Grace Coddington recalls a photo shoot in which Guy Bourdin, having decided that the sea was not blue enough, asked his team to pour paint into the water. They kept adding brighter hues of blue, but the waves kept washing it away. Bourdin ended up canceling the shoot entirely.
Very few photographers have revolutionized fashion photography the way Guy Bourdin has. At first glance, his work screams saturated colors, perfect compositions and impeccable taste. However, strong visual impact was not enough for Bourdin.
He was a protegé of Man Ray and deeply influenced by surrealist painters such as Francis Bacon, Magritte or Balthus, as well as filmmaker Luis Buñuel. Just as the surrealists aimed to amuse as much as to intrigue, Bourdin created images that captivated the regard and enticed the viewer to look deeper and create his own account.
He imbued his photographs with an eroticism laden with sinister decadence in which glamour, excessive makeup and gloss would mix with fetishist elements. His voyeuristic images made the viewer feel they were witnessing a hidden, even perverse, moment.

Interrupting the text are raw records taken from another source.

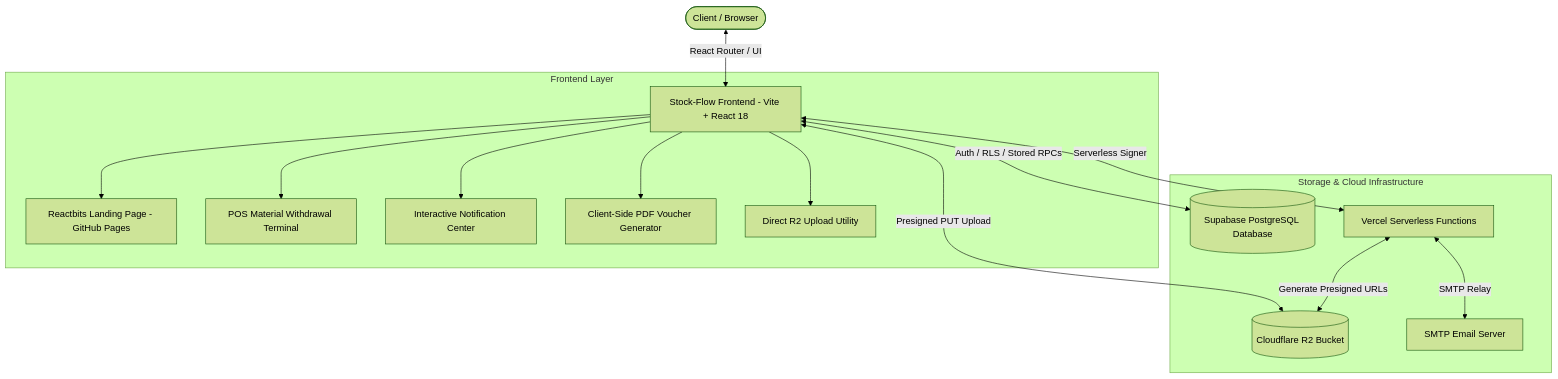
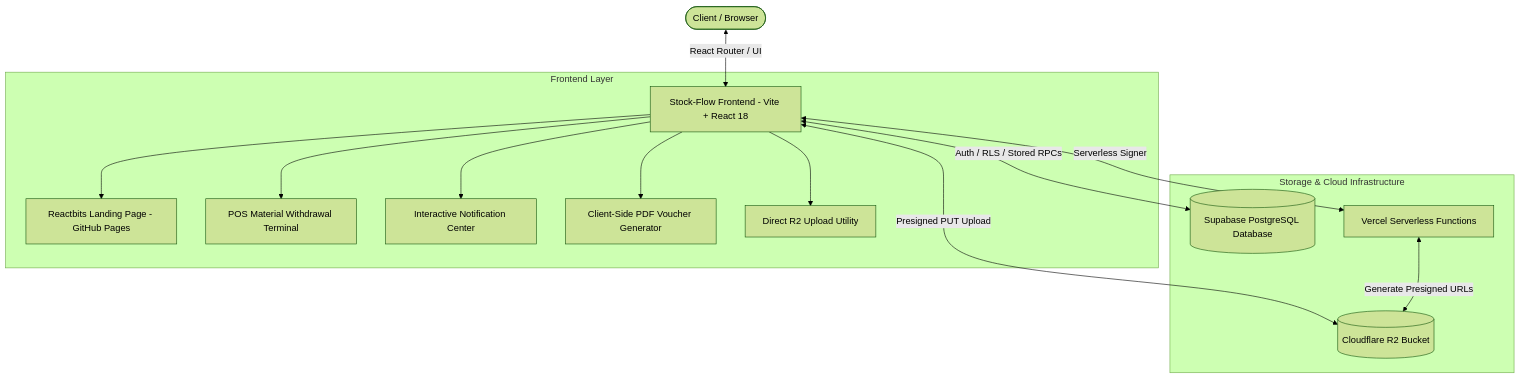
The diagram in README.md (EEMEEMMEEx/Stock-Flow), drawn with Mermaid (forest theme) before and after one commit. The commit also changed other lines of this file and 47 other files, not shown here.

Commit message:
ถอดระบบแจ้งเตือนทางอีเมล (Email Notification System), เซิร์ฟเวอร์ SMTP, เทมเพลตอีเมล, Vercel cron, /api/send-email, nodemailer, และระบบส่งเทียบเชิญผู้ใช้ทางอีเมลออกจากโปรเจกต์ครบถ้วน 100% โดยคงระบบแจ้งเตือนกระดิ่งในแอปและข้อมูลอีเมล Auth/Profile ไว้สมบูรณ์ · v1.25.25 → v1.26.0 (MINOR)

````diff
--- a/README.md
+++ b/README.md
@@ -95,20 +94,19 @@
 ```mermaid
 graph TD
     User([Client / Browser]) <--> |React Router / UI| SPA[Stock-Flow Frontend - Vite + React 18]
     
     subgraph Frontend Layer
         SPA --> Landing[Reactbits Landing Page - GitHub Pages]
         SPA --> POS[POS Material Withdrawal Terminal]
         SPA --> Notifications[Interactive Notification Center]
         SPA --> PDFEngine[Client-Side PDF Voucher Generator]
         SPA --> R2Client[Direct R2 Upload Utility]
     end
 
     subgraph Storage & Cloud Infrastructure
         SPA <--> |Auth / RLS / Stored RPCs| Supabase[(Supabase PostgreSQL Database)]
         SPA <--> |Presigned PUT Upload| R2Bucket[(Cloudflare R2 Bucket)]
         SPA <--> |Serverless Signer| VercelAPI[Vercel Serverless Functions]
         VercelAPI <--> |Generate Presigned URLs| R2Bucket
-        VercelAPI <--> |SMTP Relay| MailServer[SMTP Email Server]
     end
 ```
````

Bourdin understood that the mere showcasing of a product in fashion photography was not enough to spark desire in the spectator. More than shooting a pair of shoes or a model, Bourdin was creating fiction. He would infuse his photographs with a narrative belonging to film noir.
He aimed at creating a yearning in the reader by submerging the product in an intriguing and destabilizing atmosphere with an undeniably seductive mise-en-scene. He was a master at instilling a sense of uncertainty and trepidation.
This uncertainty fascinated Francine Crescent, editor of Vogue Paris. Crescent relished photographs that delighted, intrigued and caused commotion. She gave the French photographer full rein to challenge existing canons of fashion photography in the 1960s.
It was Crescent who recommended shoe-designer Charles Jourdan to work with Guy Bourdin, setting the stage for a series of photographs that would transform the visual language of fashion advertising.
Just like the film directors of the French New Wave that were his contemporaries, Bourdin revered Hitchcock and was fascinated by the MacGuffin concept by which an inanimate object, usually unexplained, serves as a catalyst in the plot of a thriller. This was patent in Bourdin´s work for Jourdan in which the shoe became a trivial detail within a grander, imposing plot.
Bourdin worked on many other advertising campaigns for fashion houses such as Issey Miyake, Chanel, Loewe and Ungaro. Numerous creators today confess their admiration for Bourdin´s work such as Tom Ford, Marc Jacobs and Alber Elbaz.
For some, Bourdin´s work is perverse. For others it is proof of his sharp sense of humor and intellect. What everyone will agree on is that his work has profoundly impacted generations of photographers such as Jean-Paul Goude, Jean-Baptiste Mondino, Nick Knight, David LaChapelle, Mert and Marcus and Inez & Vinoohd, among countless others.
Despite the veneration he evoked, Bourdin shied away from public recognition and preferred to hide behind his work. In 1985 he turned down France´s prestigious Grand Prix National de la Photographie along with the monetary prize by sending the check back with a note succinctly responding, “Thanks for the sweets, but I have cholesterol.”
The exhibit is made possible thanks to the Louise Alexander Gallery and Art Saint-Barth, in collaboration with The Guy Bourdin Estate. Visit is by appointment only and can be arranged by sending an email to firstname.lastname@example.org